Copy all lines containing the string "sample" from the records below.
Segment Open
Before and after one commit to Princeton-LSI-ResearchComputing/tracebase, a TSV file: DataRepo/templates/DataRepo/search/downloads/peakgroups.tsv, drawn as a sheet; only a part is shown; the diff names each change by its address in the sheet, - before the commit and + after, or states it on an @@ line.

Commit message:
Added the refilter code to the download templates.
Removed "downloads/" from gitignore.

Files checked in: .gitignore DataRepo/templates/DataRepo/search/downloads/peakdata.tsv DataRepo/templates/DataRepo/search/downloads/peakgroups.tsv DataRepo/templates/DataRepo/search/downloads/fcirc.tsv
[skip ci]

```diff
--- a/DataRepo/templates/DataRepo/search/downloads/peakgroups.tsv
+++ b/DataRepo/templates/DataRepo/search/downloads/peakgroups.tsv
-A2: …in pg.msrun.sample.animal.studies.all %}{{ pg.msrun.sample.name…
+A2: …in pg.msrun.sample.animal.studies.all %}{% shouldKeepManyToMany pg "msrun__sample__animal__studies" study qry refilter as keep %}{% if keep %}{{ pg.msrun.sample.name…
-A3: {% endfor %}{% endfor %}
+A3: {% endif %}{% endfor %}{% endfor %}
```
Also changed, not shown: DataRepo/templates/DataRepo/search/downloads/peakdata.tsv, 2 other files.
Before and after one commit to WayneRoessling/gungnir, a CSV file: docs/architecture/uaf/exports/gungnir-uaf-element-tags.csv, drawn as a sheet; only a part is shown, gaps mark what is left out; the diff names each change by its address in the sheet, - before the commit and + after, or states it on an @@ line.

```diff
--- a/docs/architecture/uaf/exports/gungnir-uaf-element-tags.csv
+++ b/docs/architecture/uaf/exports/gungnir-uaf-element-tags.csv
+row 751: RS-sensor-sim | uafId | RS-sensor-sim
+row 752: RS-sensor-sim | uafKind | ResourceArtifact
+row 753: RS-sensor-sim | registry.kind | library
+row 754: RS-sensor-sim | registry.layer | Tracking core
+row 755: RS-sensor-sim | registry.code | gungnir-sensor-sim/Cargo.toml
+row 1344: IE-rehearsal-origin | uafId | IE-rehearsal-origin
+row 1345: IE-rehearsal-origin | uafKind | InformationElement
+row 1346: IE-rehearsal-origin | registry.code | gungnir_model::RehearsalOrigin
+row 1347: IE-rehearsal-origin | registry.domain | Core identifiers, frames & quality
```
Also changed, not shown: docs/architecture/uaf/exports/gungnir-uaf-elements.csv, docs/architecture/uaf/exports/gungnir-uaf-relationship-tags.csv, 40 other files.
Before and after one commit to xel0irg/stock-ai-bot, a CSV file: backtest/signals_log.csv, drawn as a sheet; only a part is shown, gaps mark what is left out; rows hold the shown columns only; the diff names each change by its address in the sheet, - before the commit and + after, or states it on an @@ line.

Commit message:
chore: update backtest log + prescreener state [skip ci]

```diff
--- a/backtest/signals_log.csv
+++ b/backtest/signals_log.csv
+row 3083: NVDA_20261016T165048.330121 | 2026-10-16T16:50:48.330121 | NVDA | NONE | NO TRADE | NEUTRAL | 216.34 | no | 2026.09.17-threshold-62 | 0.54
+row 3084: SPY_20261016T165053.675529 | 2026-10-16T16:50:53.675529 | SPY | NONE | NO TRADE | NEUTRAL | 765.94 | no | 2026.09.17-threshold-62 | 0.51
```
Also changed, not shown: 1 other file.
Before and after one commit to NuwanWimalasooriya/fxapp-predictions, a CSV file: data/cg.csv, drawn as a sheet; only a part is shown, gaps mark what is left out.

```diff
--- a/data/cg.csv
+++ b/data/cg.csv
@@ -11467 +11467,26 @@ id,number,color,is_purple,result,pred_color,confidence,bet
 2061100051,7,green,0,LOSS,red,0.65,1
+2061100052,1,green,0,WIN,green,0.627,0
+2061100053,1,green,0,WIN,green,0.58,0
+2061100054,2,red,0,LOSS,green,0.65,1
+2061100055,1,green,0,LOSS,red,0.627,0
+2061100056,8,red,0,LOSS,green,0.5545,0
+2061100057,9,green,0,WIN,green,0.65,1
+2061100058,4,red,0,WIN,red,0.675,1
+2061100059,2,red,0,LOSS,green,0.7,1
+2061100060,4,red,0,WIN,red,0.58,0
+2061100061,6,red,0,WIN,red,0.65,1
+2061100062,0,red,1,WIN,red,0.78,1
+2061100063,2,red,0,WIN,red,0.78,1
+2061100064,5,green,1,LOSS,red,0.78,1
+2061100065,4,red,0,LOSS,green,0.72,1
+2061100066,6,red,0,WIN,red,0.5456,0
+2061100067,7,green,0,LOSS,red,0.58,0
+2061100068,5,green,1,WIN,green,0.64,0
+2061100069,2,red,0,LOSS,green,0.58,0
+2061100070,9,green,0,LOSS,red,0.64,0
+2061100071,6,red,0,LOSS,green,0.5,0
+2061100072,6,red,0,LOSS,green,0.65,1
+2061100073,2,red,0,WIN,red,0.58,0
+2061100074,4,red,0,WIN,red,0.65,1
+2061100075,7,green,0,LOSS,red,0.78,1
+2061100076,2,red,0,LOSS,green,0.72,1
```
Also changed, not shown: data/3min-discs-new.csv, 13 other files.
Segment Closed
Result of this exercise:
-A2: …in pg.msrun.sample.animal.studies.all %}{{ pg.msrun.sample.name…
+A2: …in pg.msrun.sample.animal.studies.all %}{% shouldKeepManyToMany pg "msrun__sample__animal__studies" study qry refilter as keep %}{% if keep %}{{ pg.msrun.sample.name…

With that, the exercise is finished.